First published in Singletrack Magazine issue 99
Firstly, let’s talk about wibbly chainrings, as no conversation about Rotor will avoid it. Elliptical, or oval, chainrings are designed to even out the power output of that high torque, low-rev powerhouse that you run. While you may think that your pedalling action is that of a perfectly balanced washing machine on spin cycle, in reality, you’re barely doing more than mashing the cranks up and down, twice a second.
Oval chainrings are designed to subtly (and sometimes not so subtly) even out your pedal stroke, so that the strong part of the cycle (the bit where your thighs are extending) has a higher, harder gear than the ‘over the top’ bit where your legs can struggle to keep that power delivery smooth. Rotor has been singing the praises of elliptical chainrings for years. The Rex crank is a one-by chainset that provides a handy pre-packaged single chainring chainset with huge 30mm bottom bracket axle and outboard bearings (in this case, there are press-fit bottom bracket versions too).
Installation was simple enough (removal is another matter, but we’ll get to that) and I was soon off on a ride and waiting for the weirdness to kick in. You can definitely feel the effect, but the initial sense of ‘this is different’ disappears after, or even before, the end of your first ride on them. This is then replaced by something very different; the regular changing of the gear size is not felt as a stiffening and relaxing of the effort, as I thought it would be, but instead there’s a much quieter, calmer sensation. The pedal stroke is suddenly far more even-feeling and instead of getting a binary big gear/small gear feeling, instead I could see how choppy and up/down my regular pedalling motion was compared to with this oval ring. While it’s easy to imagine a smoother power output at the tyre, I couldn’t measure that – but I could really feel that there was no longer an easy and hard part of each pedal stroke: just a single smooth flat line.
That’s the mechanics of the pedalling. The mechanics of the cranks are also interesting and it’s very obvious that Rotor is a company run by bronzed cyclists who care about getting the miles in and saving weight on their bikes. The cranks are a very impressively low weight, although this is achieved at the expense of a little ease of maintenance – removing the cranks means much faff swapping bolts and washers around, and though it’s not something you’re going to do regularly, it’s a right pain.
The chainring, meanwhile, is bespoke. Although four chainring bolts hold it on, the bolt pattern is proprietary – which makes it impossible to install the chainring in the wrong orientation, as well as making it harder for aftermarket firms to knock up replacement rings.

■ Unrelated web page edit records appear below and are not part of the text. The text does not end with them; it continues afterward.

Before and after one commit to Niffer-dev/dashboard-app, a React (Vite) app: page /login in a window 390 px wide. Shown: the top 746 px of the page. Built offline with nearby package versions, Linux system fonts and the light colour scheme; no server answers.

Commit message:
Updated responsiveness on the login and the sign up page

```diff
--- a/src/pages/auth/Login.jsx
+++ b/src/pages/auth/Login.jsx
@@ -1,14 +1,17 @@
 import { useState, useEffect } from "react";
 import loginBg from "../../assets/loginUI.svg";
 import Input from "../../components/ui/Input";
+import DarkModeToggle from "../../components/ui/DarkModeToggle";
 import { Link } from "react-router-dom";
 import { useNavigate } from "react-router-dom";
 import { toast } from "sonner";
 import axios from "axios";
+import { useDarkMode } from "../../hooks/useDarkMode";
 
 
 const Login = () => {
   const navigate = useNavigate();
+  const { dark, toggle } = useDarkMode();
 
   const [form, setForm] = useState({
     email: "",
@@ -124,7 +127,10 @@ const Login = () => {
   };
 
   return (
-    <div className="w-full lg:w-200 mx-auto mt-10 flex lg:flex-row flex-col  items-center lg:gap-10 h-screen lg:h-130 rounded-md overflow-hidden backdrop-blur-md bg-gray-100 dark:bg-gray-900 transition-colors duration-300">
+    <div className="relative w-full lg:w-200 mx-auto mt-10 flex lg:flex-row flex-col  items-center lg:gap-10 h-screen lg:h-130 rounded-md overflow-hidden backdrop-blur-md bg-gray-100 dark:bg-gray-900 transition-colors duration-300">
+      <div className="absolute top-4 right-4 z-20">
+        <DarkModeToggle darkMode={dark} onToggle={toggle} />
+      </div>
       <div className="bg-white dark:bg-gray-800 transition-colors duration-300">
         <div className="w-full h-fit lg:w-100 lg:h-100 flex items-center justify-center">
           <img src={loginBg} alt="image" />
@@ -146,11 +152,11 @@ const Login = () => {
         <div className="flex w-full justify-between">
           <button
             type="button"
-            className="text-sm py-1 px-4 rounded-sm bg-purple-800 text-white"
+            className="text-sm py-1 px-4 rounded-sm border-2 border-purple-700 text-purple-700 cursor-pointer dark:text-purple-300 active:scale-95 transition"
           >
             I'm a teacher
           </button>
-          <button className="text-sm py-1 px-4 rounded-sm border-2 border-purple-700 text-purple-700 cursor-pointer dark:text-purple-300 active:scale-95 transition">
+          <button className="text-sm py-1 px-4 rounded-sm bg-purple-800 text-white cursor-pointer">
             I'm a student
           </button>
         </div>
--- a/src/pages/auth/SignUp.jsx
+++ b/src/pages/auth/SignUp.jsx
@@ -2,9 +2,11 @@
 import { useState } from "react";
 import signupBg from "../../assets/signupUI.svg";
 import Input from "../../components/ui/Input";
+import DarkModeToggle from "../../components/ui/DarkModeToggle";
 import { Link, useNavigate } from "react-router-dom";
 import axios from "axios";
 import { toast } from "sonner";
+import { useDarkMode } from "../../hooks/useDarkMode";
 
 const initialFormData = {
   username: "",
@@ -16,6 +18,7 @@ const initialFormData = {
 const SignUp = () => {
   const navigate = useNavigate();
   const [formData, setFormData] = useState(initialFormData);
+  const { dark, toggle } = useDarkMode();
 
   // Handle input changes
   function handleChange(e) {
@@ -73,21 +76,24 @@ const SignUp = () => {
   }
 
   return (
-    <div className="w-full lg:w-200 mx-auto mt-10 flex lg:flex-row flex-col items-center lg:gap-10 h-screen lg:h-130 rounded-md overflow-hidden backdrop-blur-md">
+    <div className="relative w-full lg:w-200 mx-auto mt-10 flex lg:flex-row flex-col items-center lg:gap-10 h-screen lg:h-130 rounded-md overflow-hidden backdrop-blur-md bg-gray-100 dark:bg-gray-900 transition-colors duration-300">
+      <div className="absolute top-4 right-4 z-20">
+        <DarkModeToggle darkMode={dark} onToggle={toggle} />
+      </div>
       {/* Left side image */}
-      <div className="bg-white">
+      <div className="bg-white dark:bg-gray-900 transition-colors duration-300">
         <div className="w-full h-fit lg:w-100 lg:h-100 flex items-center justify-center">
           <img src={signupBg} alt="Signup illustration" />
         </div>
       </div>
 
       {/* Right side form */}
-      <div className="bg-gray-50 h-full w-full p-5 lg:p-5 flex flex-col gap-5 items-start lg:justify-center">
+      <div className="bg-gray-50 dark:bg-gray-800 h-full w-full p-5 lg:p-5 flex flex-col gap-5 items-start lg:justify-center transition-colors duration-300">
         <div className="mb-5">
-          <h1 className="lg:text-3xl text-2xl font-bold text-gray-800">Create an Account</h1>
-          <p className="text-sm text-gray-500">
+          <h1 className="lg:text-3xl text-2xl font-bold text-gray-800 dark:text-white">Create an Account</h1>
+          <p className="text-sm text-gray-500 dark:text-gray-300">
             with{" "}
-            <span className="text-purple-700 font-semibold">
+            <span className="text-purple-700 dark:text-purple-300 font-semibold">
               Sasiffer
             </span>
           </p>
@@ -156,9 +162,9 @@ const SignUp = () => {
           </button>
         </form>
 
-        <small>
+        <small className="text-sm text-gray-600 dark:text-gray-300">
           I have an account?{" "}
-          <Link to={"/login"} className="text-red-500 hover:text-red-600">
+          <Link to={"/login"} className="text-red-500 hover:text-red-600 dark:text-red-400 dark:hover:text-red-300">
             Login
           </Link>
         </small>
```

Saying that though, this ring I have seems to be lasting well and, when clean, the cranks look great and are still running smoothly despite my usual lack of aftercare.
I was looking forward to complaining about how odd it felt to ride this oval ring, one-by set-up, but in reality, I think I’ve been converted. As a lifelong gear masher, I’m looking forward to the new, smooth-pedalling future me.
MORE FORM ROTOR
|Product:||REX 1.1 cranks|
|From:||Velotech Services Ltd, rotoruk.co.uk|
|Price:||£299.00 for cranks, chainring (28-36T) £79.99, ceramic threaded BB £139.99, steel BB £45|
|Tested:||by Chipps. for Six months.|